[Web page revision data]

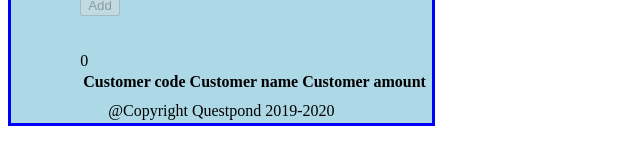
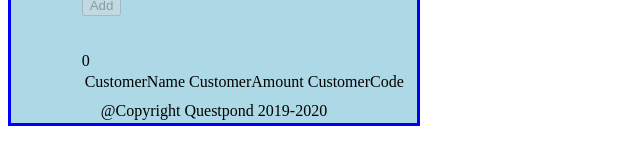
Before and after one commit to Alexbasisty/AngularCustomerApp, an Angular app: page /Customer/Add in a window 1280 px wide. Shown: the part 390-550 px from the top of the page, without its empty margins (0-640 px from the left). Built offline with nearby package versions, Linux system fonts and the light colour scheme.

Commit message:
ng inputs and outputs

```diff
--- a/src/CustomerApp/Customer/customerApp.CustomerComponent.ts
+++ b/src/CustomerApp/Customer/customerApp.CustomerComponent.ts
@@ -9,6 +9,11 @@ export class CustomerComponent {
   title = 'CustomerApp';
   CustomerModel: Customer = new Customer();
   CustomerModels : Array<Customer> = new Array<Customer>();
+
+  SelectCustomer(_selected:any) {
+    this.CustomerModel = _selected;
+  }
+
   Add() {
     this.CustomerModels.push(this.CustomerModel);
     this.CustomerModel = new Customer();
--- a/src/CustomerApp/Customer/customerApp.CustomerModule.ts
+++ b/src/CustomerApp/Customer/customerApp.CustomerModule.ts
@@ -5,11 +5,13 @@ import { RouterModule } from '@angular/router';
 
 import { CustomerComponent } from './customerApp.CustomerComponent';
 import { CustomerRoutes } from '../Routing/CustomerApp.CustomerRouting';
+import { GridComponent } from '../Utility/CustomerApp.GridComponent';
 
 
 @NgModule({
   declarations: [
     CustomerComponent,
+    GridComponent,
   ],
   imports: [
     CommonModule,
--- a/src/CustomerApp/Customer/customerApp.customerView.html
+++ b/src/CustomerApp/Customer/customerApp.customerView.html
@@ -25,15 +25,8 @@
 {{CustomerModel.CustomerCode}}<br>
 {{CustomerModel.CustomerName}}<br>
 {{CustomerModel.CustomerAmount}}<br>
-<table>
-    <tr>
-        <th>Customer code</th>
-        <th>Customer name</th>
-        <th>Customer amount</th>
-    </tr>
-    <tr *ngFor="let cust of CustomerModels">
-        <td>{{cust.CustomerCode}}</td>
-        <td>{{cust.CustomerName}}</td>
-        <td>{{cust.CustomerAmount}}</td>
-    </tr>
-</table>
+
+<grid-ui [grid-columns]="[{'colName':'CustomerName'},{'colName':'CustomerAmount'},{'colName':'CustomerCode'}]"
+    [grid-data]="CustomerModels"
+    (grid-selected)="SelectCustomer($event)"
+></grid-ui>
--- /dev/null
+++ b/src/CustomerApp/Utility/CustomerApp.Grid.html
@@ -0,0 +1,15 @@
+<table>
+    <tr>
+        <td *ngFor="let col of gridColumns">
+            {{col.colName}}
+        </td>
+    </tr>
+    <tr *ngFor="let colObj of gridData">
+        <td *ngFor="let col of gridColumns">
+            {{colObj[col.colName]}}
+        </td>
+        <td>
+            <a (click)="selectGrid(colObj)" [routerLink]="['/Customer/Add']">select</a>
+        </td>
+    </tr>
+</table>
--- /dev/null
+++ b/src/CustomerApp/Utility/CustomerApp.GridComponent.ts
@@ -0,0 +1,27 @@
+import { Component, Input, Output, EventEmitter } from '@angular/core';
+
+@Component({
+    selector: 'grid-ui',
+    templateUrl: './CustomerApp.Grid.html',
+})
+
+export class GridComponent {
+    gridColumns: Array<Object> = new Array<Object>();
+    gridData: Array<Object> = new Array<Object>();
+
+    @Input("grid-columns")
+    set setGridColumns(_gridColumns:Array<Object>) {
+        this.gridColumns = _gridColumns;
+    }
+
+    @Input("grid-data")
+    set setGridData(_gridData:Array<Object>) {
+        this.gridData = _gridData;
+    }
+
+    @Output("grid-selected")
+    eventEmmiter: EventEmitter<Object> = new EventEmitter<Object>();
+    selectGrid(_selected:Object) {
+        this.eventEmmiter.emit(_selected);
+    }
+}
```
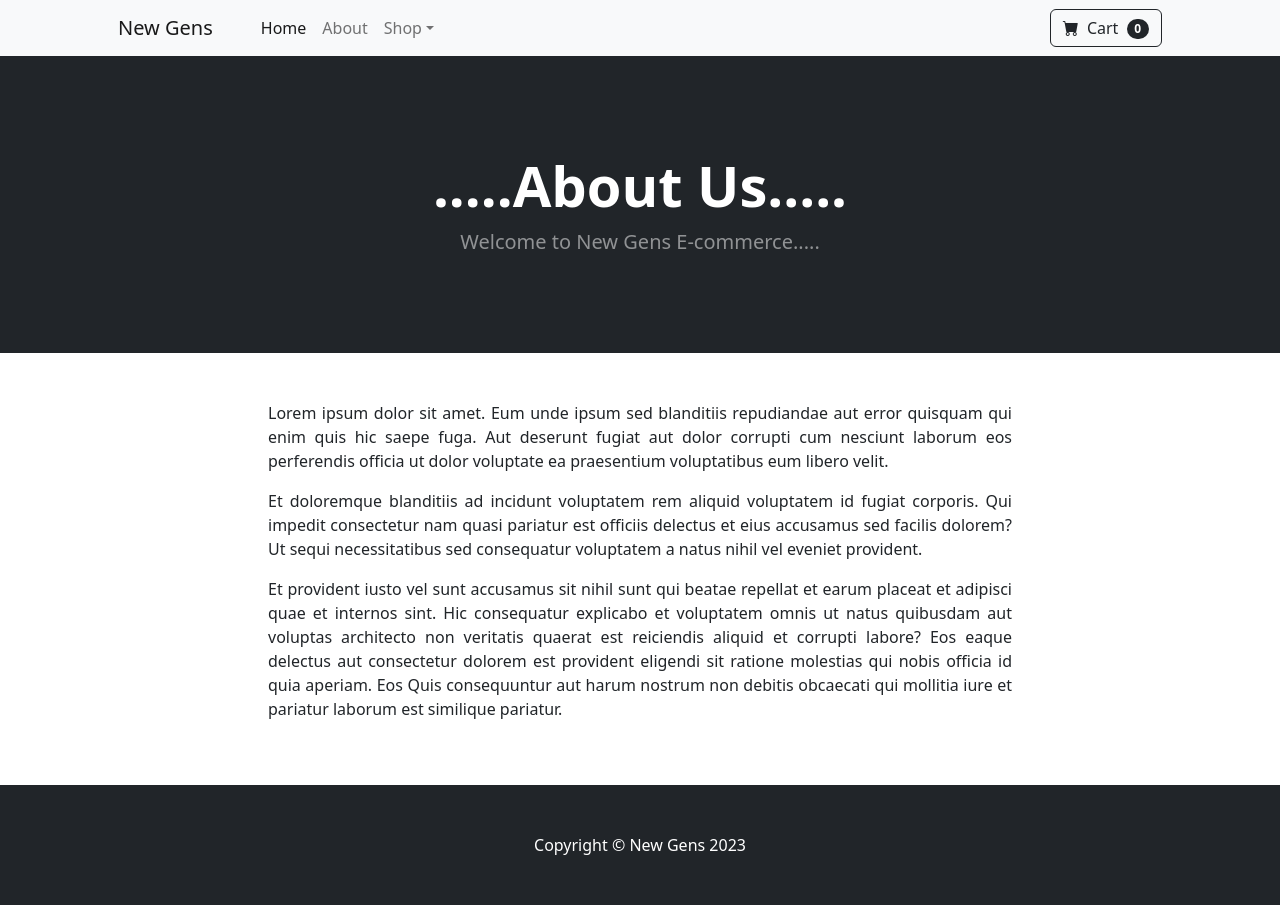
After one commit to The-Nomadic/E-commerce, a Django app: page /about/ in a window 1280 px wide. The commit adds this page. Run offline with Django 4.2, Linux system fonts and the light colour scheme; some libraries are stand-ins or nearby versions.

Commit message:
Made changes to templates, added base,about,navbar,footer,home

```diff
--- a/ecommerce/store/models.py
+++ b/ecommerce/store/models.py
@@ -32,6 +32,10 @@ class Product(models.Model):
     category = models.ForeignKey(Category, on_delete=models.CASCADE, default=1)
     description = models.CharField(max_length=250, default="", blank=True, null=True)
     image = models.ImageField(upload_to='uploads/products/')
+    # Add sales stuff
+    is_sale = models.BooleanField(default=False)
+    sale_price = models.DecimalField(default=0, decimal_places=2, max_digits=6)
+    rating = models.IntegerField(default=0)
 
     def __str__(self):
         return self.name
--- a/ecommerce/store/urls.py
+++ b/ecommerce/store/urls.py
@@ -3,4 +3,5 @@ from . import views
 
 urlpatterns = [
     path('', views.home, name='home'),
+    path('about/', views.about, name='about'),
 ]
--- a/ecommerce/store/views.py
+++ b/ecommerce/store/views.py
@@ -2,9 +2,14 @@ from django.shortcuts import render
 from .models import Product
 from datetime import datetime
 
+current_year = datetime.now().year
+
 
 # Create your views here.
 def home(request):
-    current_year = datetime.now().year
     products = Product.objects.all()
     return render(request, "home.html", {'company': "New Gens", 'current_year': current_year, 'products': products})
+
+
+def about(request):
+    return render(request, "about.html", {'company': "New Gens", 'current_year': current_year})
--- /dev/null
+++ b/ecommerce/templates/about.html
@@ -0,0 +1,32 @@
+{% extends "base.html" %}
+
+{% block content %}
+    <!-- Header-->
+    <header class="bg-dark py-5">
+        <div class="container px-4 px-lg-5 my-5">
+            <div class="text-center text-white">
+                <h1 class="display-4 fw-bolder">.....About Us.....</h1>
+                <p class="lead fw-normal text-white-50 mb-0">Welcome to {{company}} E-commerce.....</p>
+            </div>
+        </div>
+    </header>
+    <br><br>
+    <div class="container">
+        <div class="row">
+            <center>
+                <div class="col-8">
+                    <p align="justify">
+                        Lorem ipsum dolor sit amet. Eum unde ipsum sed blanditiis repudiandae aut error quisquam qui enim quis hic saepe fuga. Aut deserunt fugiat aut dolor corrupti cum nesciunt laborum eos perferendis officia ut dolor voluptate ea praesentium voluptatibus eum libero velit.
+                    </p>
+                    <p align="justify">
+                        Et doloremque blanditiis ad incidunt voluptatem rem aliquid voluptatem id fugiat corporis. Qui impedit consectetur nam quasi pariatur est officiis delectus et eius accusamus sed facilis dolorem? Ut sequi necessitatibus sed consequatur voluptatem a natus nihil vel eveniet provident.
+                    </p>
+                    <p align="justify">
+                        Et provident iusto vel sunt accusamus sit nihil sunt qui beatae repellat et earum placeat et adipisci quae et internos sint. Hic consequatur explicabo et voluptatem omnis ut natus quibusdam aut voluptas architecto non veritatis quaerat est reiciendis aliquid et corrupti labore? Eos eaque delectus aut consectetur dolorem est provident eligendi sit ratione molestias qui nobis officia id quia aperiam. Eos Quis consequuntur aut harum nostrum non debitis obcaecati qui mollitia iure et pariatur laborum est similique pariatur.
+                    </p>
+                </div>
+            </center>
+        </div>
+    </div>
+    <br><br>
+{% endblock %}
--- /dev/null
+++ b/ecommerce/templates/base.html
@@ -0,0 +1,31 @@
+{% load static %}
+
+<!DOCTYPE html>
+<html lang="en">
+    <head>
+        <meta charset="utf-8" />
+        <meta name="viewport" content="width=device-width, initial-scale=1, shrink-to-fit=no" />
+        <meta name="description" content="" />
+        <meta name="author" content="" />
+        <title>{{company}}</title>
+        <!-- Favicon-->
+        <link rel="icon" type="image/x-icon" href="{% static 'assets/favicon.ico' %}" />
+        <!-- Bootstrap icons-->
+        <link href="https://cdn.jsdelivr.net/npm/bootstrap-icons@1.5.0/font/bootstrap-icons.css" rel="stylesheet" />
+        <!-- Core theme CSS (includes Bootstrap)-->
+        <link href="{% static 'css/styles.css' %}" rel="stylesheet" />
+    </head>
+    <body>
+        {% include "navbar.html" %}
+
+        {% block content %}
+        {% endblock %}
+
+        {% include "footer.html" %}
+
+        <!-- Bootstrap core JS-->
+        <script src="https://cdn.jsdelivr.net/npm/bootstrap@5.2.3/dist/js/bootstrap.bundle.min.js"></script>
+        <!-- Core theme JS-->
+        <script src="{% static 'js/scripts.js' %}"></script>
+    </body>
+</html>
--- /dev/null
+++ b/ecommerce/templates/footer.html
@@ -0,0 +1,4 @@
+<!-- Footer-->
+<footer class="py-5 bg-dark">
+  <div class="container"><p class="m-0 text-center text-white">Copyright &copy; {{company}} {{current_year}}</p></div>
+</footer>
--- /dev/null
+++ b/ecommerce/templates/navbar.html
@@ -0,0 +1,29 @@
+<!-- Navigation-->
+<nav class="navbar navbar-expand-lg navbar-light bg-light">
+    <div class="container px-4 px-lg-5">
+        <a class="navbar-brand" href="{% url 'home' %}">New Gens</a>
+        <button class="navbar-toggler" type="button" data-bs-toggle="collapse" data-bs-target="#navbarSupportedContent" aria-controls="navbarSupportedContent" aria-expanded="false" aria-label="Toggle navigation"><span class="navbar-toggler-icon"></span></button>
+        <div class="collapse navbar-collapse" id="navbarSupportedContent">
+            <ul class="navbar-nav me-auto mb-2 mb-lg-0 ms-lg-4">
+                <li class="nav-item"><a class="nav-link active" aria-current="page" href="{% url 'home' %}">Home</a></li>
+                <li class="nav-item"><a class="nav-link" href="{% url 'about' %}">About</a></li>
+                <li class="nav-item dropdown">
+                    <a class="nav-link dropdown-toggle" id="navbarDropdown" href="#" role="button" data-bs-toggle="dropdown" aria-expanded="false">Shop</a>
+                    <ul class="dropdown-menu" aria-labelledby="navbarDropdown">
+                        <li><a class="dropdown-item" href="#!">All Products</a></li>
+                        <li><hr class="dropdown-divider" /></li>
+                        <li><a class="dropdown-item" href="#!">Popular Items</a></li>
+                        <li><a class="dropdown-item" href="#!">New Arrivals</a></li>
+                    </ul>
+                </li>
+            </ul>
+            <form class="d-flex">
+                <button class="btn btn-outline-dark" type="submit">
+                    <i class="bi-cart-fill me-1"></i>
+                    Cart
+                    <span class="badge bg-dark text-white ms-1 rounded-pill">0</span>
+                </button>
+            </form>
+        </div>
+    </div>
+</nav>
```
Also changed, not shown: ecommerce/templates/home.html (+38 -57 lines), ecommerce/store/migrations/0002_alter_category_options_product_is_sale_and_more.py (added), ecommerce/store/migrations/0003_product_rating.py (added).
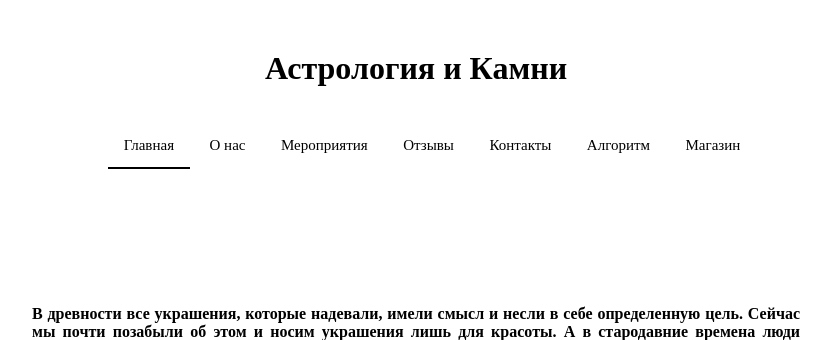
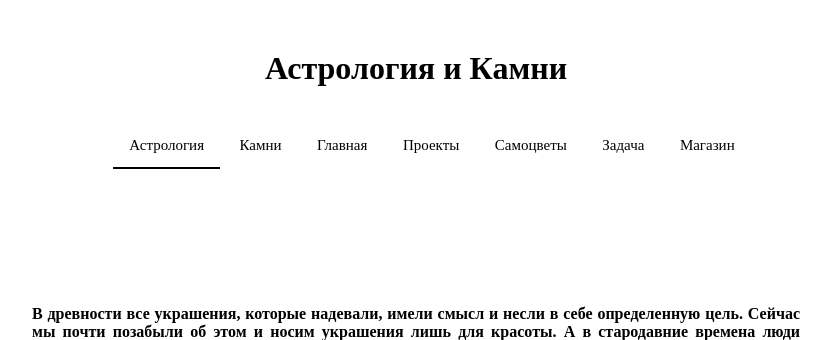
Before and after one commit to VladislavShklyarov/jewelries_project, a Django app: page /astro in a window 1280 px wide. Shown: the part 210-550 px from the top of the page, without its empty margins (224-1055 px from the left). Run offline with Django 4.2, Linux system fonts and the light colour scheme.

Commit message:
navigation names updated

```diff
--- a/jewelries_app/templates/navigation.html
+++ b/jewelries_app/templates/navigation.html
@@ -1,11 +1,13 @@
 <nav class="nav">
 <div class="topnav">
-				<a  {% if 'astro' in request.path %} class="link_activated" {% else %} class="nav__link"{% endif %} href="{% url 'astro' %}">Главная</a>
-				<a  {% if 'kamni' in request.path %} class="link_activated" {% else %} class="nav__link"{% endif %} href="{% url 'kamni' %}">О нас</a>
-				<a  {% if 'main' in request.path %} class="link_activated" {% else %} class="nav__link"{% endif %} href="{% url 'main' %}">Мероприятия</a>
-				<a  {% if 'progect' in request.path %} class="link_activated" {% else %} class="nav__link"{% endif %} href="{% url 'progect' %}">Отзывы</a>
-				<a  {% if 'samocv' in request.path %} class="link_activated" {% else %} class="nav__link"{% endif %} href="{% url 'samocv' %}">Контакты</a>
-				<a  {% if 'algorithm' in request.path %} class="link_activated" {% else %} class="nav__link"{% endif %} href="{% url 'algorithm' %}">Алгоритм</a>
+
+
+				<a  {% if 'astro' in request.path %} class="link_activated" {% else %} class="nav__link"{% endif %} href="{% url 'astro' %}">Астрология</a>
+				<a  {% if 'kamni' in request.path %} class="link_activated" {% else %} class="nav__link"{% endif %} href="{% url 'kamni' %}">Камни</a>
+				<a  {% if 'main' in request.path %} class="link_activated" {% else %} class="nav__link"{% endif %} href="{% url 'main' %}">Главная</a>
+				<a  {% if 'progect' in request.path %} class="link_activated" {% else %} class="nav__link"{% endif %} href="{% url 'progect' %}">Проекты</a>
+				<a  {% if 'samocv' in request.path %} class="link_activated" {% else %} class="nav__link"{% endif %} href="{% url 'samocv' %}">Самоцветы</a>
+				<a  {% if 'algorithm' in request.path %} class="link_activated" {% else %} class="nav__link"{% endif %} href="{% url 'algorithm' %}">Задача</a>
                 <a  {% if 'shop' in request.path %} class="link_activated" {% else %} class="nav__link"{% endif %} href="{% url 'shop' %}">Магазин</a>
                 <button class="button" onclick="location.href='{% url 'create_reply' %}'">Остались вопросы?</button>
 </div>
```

INSTRUCTIONS TO FOLLOW.
When a line of the data holds the string "astro", pick it out and copy it.

SOLVED EXERCISE.
Before and after one commit to VladislavShklyarov/jewelries_project, a Django app: page /astro in a window 1280 px wide. Shown: the part 210-550 px from the top of the page, without its empty margins (224-1055 px from the left). Run offline with Django 4.2, Linux system fonts and the light colour scheme.
-				<a  {% if 'astro' in request.path %} class="link_activated" {% else %} class="nav__link"{% endif %} href="{% url 'astro' %}">Главная</a>
+				<a  {% if 'astro' in request.path %} class="link_activated" {% else %} class="nav__link"{% endif %} href="{% url 'astro' %}">Астрология</a>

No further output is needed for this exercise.